An alien warrior with anger management issues
A tomboy pilot who’s totally not into him, in case you were wondering
And Ty’s squad isn’t even his biggest problem—that’d be Aurora Jie-Lin O’Malley, the girl he’s just rescued from interdimensional space. Trapped in cryo-sleep for two centuries, Auri is a girl out of time and out of her depth. But she could be the catalyst that starts a war millions of years in the making, and Tyler’s squad of losers, discipline-cases and misfits might just be the last hope for the entire galaxy.
What I liked
This book is entertaining, pretty fast paced, and it has space elves. Space. Elves. Do I really need to say more ?
Alright, so you also have space stations, space monsters, super cool spaceships, and even a space masquerade ball on a space station, covering up a space heist. Seriously. This book has everything I could ever ask for. I really liked the different alien species and their specific traits, although I would have liked a better display of the diversity of species that are mentioned in the beginning.
Another point I really appreciated is the subversion of popular tropes. For those of you who haven’t read the book yet, I won’t go into too much detail, but if you did, or aren’t afraid of spoilers, the next paragraph is for you – it’s written in white, so it should show up when you select the text to see it ! Otherwise, you can just skip to the next one, which should be spoiler-free.
I thought the way the “member of the team betrays the others to the bad guys for a price” trope was used was brilliant ! I 100% believed in the treason up until the moment of the big reveal, and I loved the way the internal POVs were used to deceive you until the very end ! Those points of view are difficult to use well when you want to hide plot points from your readers, and I thought this one was brilliantly executed.
The reveal of the identity of the bad guys at the end was exactly the right amount of drama for me, and I liked the way the stakes kept getting higher and picked up the pace in the second half of the story. I got attached pretty quickly to the characters, and loved getting insight on their lives before the initiating event – and the LOTR references were a nice bonus !
What I didn’t like
There is, at some point in the book, mention of a “mating bond”. Now, I’m not fully against the idea in itself, but I thought the way in which the characters talked about it wasn’t really appropriate for the situation, and that there was an uncomfortable imbalance in the relationship that made the bond situation a bit… icky.
A second point that many other reviewers mentioned is that some of the character’s voices sounded a bit too close to each other, at times. I had to go back to the beginning of a couple of chapters to see whose point of view I was supposed to be reading.

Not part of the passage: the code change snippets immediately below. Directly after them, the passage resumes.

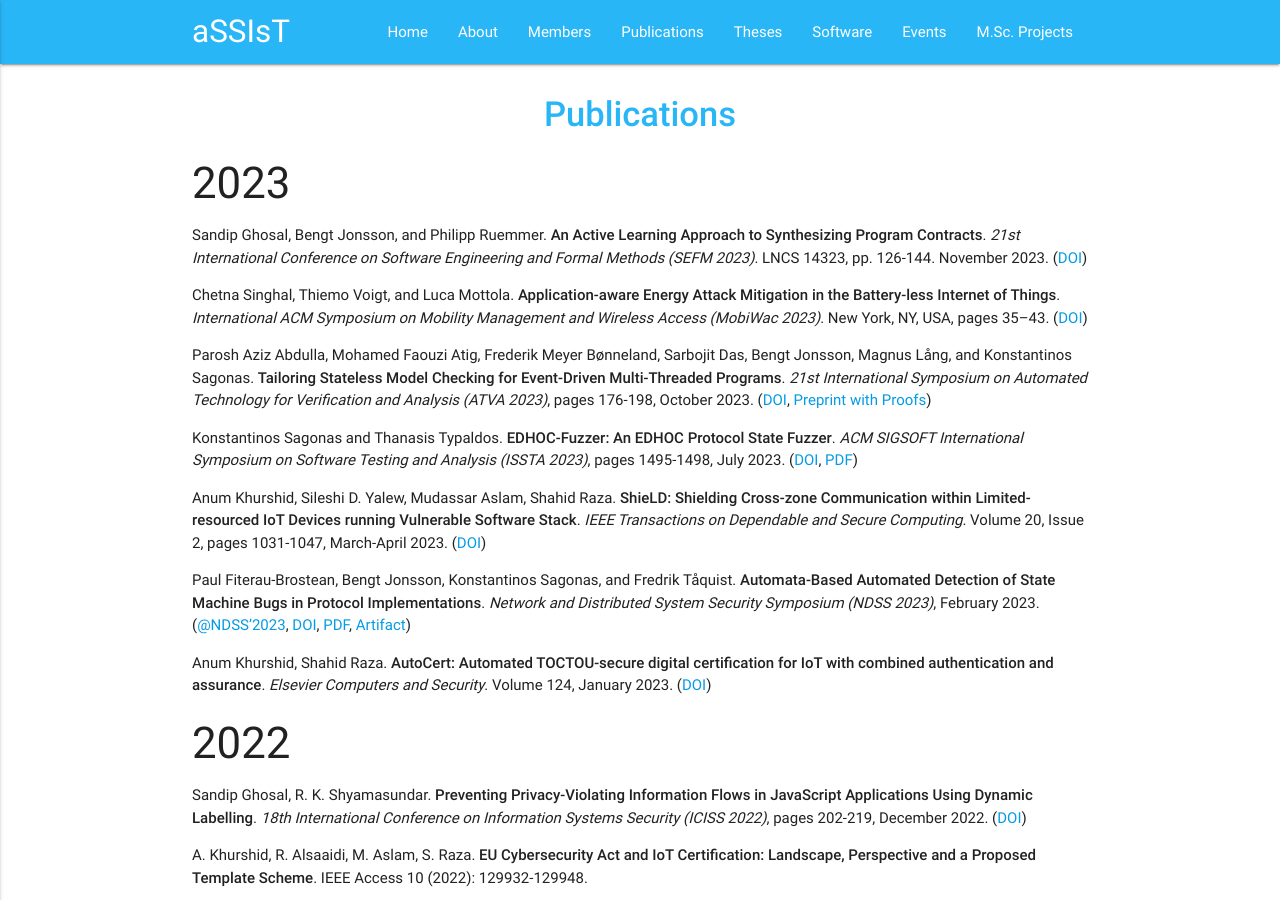
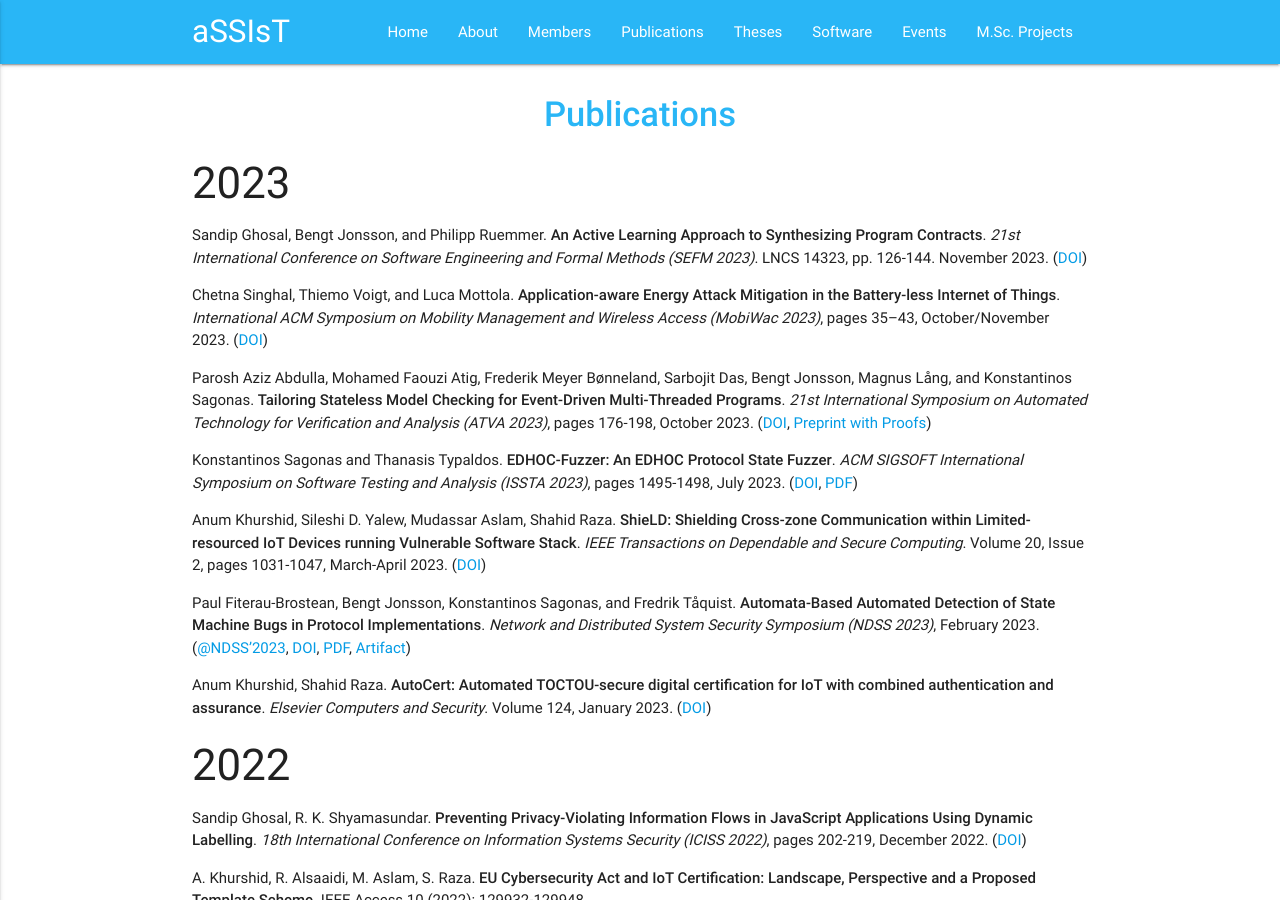
Before and after one commit to assist-project/assist-project.github.io, a Jekyll site: the page built from 03-publications.md, in a window 1280 px wide and 900 px high. Built offline with Jekyll 4.4.1, drawn with Linux system fonts in a browser that asks for light colours.

Commit message:
Fix an entry

```diff
--- a/03-publications.md
+++ b/03-publications.md
@@ -8,7 +8,7 @@ permalink: /publications/
 
 - Sandip Ghosal, Bengt Jonsson, and Philipp Ruemmer. **An Active Learning Approach to Synthesizing Program Contracts**. _21st International Conference on Software Engineering and Formal Methods (SEFM 2023)_. LNCS 14323, pp. 126-144. November 2023. ([DOI](https://doi.org/10.1007/978-3-031-47115-5_8))
 
-- Chetna Singhal, Thiemo Voigt, and Luca Mottola. **Application-aware Energy Attack Mitigation in the Battery-less Internet of Things**. _International ACM Symposium on Mobility Management and Wireless Access (MobiWac 2023)_. New York, NY, USA, pages 35–43. ([DOI](https://doi.org/10.1145/3616390.3618281))
+- Chetna Singhal, Thiemo Voigt, and Luca Mottola. **Application-aware Energy Attack Mitigation in the Battery-less Internet of Things**. _International ACM Symposium on Mobility Management and Wireless Access (MobiWac 2023)_, pages 35–43, October/November 2023. ([DOI](https://doi.org/10.1145/3616390.3618281))
 
 - Parosh Aziz Abdulla, Mohamed Faouzi Atig, Frederik Meyer Bønneland, Sarbojit Das, Bengt Jonsson, Magnus Lång, and Konstantinos Sagonas. **Tailoring Stateless Model Checking for Event-Driven Multi-Threaded Programs**. _21st International Symposium on Automated Technology for Verification and Analysis (ATVA 2023)_, pages 176-198, October 2023. ([DOI](https://doi.org/10.1007/978-3-031-45332-8_9), [Preprint with Proofs](https://arxiv.org/abs/2307.15930))
 
```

But the main thing that stuck out, for me, is the “sociopath” thing. You know which one.
In the synopsis for this novel, the authors describe Zila, a young scientist and member of the team, as “A sociopath scientist with a fondness for shooting her bunkmates”. I disagree with the use of that term, and find it highly inappropriate in this situation.
The sociopath etiquette is used as an excuse for the underdevelopment of the character and her use as a comic relief of sorts; even though the very few lines of her POV allude to extensive childhood trauma and complex emotions, both of which are mentioned but never discussed further in the book. As far as sociopaths go, she doesn’t exhibit much of their alleged traits, and it seems like the authors thought it’d just be a fun quirk to add to their character for a little bit more edginess. And frankly, it didn’t work at all for me.
I greatly enjoyed this book, and I would give it 5 stars if it weren’t for the few aforementioned flaws. As it is, I’m giving it a solid 4 stars and I’m hoping the next instalment in this series will fix some of those problems – maybe by giving us more character development for Zila, for example, or by making a little more sense of that mating bond bit ?